6. Beware of fish and shellfish. The fishing industry is a major polluter when it comes to marine debris. We also tend to eat only certain “prized” pelagic (deep sea) fish creating imbalanced ecosystems. Support small local fishermen, spearfisher men + women as these have low impact and no bycatch.

7. Don’t be wastey. Respect your resources (For example if you do forget something or need something shampoo bottles, bottle of water etc. if you take it use it completely.) Shut off lights or AC when you aren’t in a room, create a mindfulness around consumption.

8. Reef safe sunscreen. Look for non-nano zinc as the primary ingredient. Raw Elements, Love Avasol, All Good, Amavara Skincare are some I use that I like. The first two get bonus points for having plastic free packaging options.

9. Carbon offset. Not a perfect solution, but something I think wayyy more of us should be doing. A. It’s not very expensive B. Beyond carbon sequestering through the planting of trees or investing in sustainable alternatives, this shows that we as consumers are willing to put our money where our mouth is. It shows companies that creating products that reflect these values are worthy of investment. 

10. Travel slow. Also as influencers, photographers, and travel bloggers are we creating a culture that glamourizes fast travel, fast fashion and constant jet setting? Let’s slow down - both for ourselves and for our audiences and celebrate more mindful travel.
11. Lead with empathy. In all conversations. In all things. Meet people where they are, encourage the good they are doing rather than nitpicking ways to do better.
12. Invent your own ways. It is vitally important that we move the needle on this in our lifetime and we NEED all the creative thinking out there.
13. Eat less meat. Specifically red meat.
14. Plant a tree. Heck plant like a thousand trees. Good for the planet, good for you.
15. Carpool, use a bike, skateboard, run etc for alternate forms of transit :)
16. Volunteer. Think globally, act locally. You know what your community needs most. This also connects you to a network of invested humans and it is so much easier to be inspired and maintain momentum TOGETHER. 
17. Support companies doing good. B Corp certified is a great place to start.
18. One adventure, one bag. I LOVE that I’m seeing more of this in the outdoor community. It both a good exercise in noticing and investing ourselves in the places we play.
19. Upcycle, recycle, break the cycle. Don’t buy new just because it’s “eco” or trendy. Use what you already have. Break the cycle means supporting stronger legislation and refusing to use single use plastics. We have to stop it at the source, by the time it’s in stores we’ve already sort of lost the battle.
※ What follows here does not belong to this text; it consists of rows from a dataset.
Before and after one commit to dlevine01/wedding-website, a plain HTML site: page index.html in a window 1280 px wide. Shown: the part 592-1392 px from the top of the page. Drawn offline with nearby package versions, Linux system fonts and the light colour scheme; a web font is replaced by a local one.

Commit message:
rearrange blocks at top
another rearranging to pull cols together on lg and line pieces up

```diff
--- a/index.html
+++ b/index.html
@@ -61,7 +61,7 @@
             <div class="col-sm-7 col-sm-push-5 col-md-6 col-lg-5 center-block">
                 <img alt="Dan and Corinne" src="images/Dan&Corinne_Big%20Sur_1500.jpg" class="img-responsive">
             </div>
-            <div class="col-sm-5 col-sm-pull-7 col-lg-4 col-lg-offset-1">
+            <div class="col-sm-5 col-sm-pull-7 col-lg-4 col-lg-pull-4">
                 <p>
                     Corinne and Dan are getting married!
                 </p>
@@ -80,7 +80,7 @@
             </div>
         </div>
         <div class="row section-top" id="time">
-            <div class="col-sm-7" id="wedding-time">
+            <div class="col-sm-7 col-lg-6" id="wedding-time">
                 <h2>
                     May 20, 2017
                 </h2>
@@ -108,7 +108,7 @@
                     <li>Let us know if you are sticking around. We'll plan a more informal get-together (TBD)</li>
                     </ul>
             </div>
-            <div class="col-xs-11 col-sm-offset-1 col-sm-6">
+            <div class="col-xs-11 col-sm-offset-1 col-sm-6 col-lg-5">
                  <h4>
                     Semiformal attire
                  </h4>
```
When I was growing up no one talked about plastic pollution. Fringe people talked about climate change. There were no jackets and bikinis and backpacks made from recycled fishnets or scraps of nylon. No one I knew of worried about what was in their sunscreen or how the reefs were doing. I grew up knowing very little about these things. In many ways I feel like I still don’t know nearly enough. However it HAS been massively inspiring lately to realize what a profound difference two decades has made in all these areas of conversation. Now we live in a time where a 16 year old girl is leading millions of people in international weekly climate strikes. What a change.

How to live mindfully is something I’m constantly trying to assess for myself. A big part of this is how do I reconcile the fact that just being alive as a human comes with an environmental cost. How do I navigate the murkiness of wanting to do good and yet as I write this I’m literally hurling across the atmosphere in a plane spewing carbon emissions.
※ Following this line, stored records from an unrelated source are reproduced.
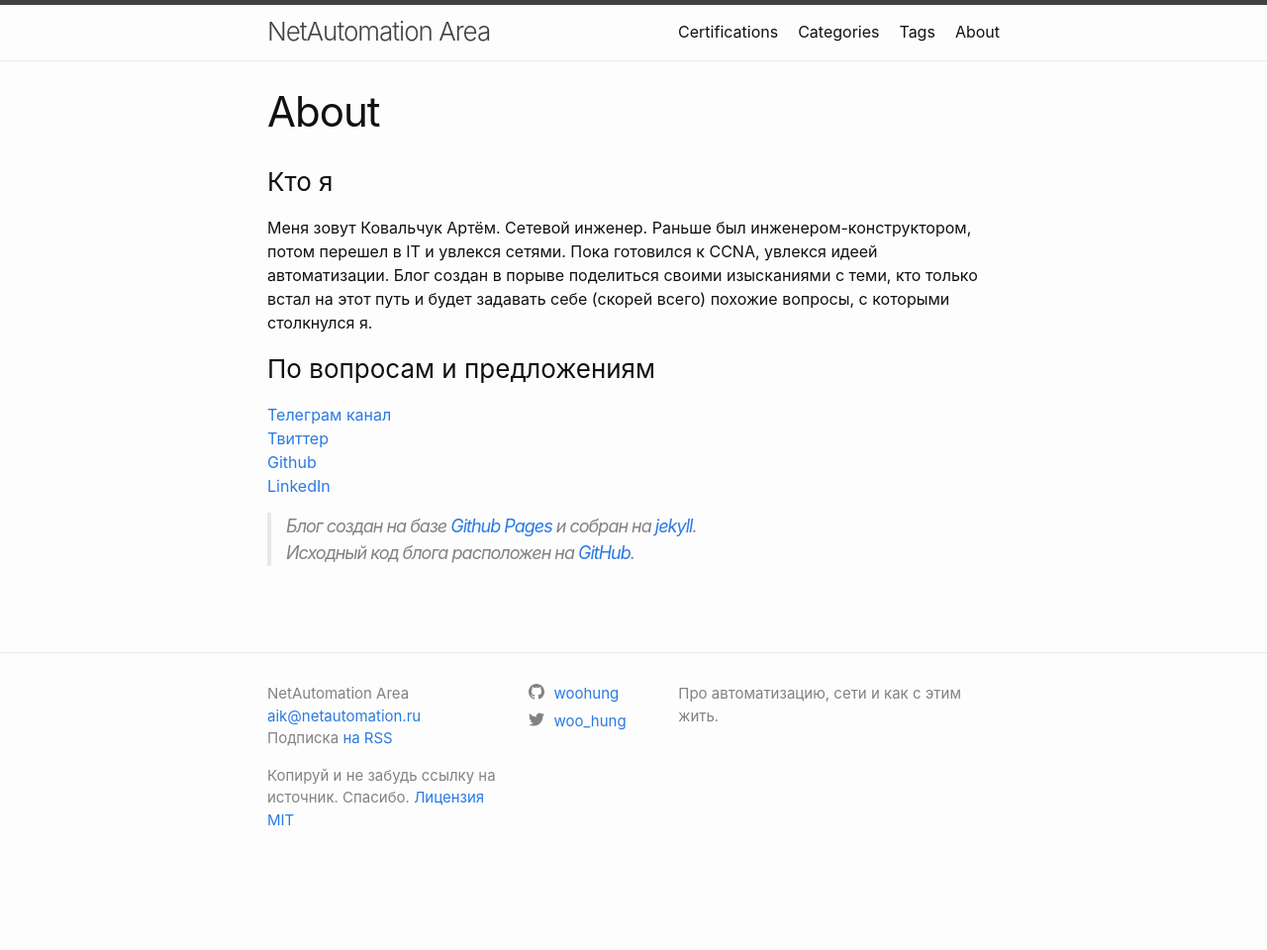
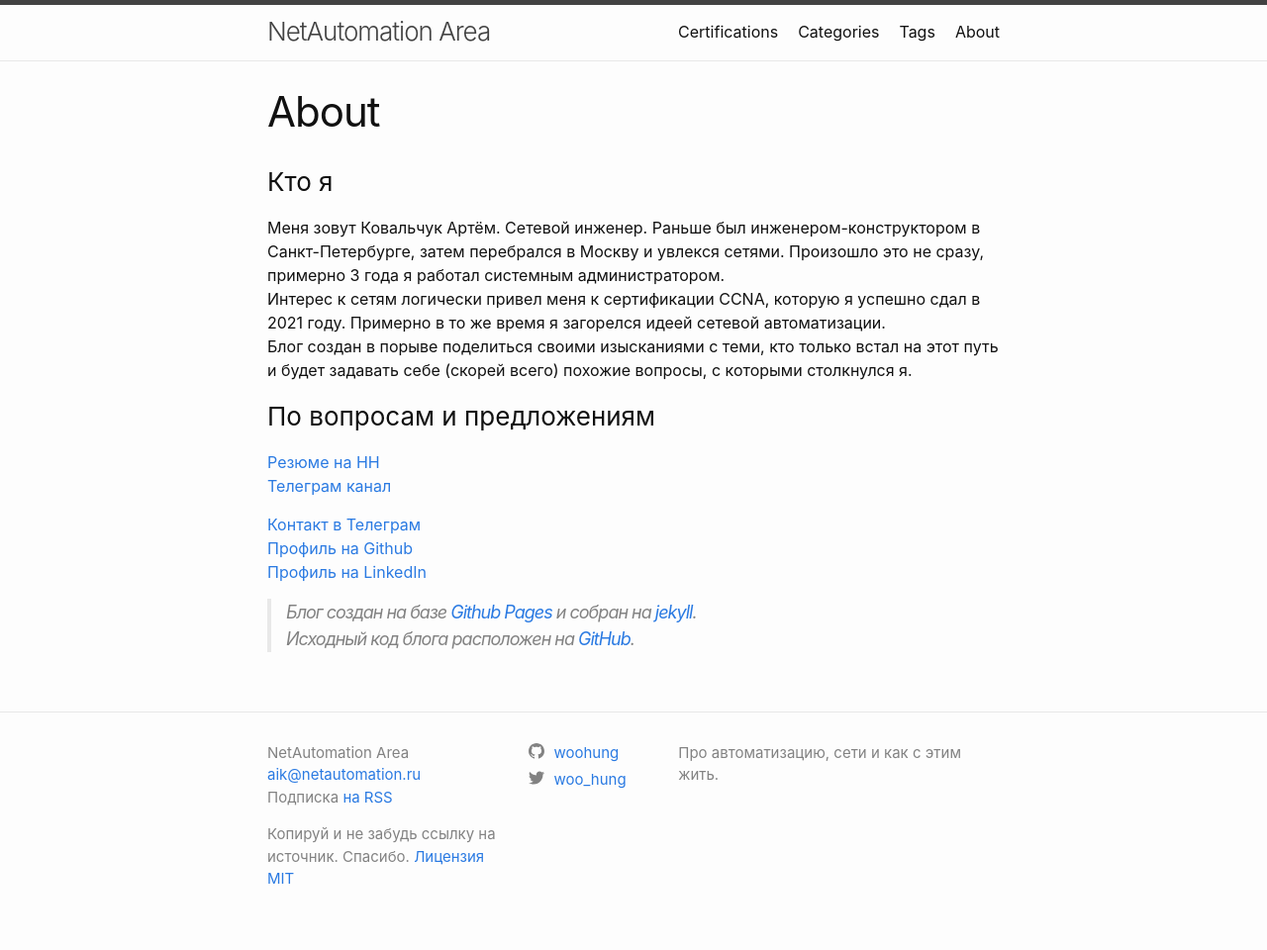
Before and after one commit to woohung/woohung.github.io, a Jekyll site: the page built from about.md, in a window 1280 px wide. Shown: the whole page at 99% size. Built offline with Jekyll 4.4.1, drawn with Linux system fonts in a browser that asks for light colours; before the commit the page ends 900 px from its top, so only the background shows below that.

Commit message:
Update about.md

```diff
--- a/about.md
+++ b/about.md
@@ -5,14 +5,17 @@ permalink: /about/
 ---
 ### Кто я
 Меня зовут Ковальчук Артём. Сетевой инженер.
-Раньше был инженером-конструктором, потом перешел в IT и увлекся сетями.
-Пока готовился к CCNA, увлекся идеей автоматизации. Блог создан в порыве поделиться своими изысканиями с теми, кто только встал на этот путь и будет задавать себе (скорей всего) похожие вопросы, с которыми столкнулся я.
+Раньше был инженером-конструктором в Санкт-Петербурге, затем перебрался в Москву и увлекся сетями. Произошло это не сразу, примерно 3 года я работал системным администратором.
+Интерес к сетям логически привел меня к сертификации CCNA, которую я успешно сдал в 2021 году. Примерно в то же время я загорелся идеей сетевой автоматизации.
+Блог создан в порыве поделиться своими изысканиями с теми, кто только встал на этот путь и будет задавать себе (скорей всего) похожие вопросы, с которыми столкнулся я.
 
 ### По вопросам и предложениям
-[Телеграм канал](https://t.me/netautomation)
-[Твиттер](https://twitter.com/Woo_Hung)
-[Github](https://github.com/woohung)
-[LinkedIn](https://www.linkedin.com/in/artem-kovalchuk-01a2051a3/)
+[Резюме на HH](https://hh.ru/applicant/resumes/view?resume=94a73e80ff06a8a9b30039ed1f7567626e7069)
+[Телеграм канал](https://t.me/+Jeoaxn2kby4zMWUy)
+
+[Контакт в Телеграм](https://t.me/Woo_Hung)
+[Профиль на Github](https://github.com/woohung)
+[Профиль на LinkedIn](https://www.linkedin.com/in/artem-kovalchuk-01a2051a3/)
 
 >Блог создан на базе [Github Pages](https://pages.github.com) и собран на [jekyll](https://jekyllrb.com).
 Исходный код блога расположен на [GitHub](https://github.com/woohung/woohung.github.io).
```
Let me be clear I am not trying to be some sustainability queen or zero waste something or other - although I 100% think that’s amazing. I hold immense value in the power of the outdoors and the power of travel and the power of self expression through clothes and art and the power of technology to radically change the world. These things have value and they also extract value from our planet. There isn’t really a way around it. So I accept that footprint and what I’m really here to do is figure out how to do better. I’ve always been a practical kind of human which isn’t great for “branding”; being moderate - on the internet at least - usually means most people think you’re either not doing enough or you’re a hypocrite or annoyingly preachy.

So here it is. Little ways to save the world. They’re easy and reasonable and require an ever so slight amount of forethought and commitment. Basically, anything less than this is lazy - at least according to my attempting-to-be-mindful middle-roader :)

Why we’re bad at thinking
about climate change: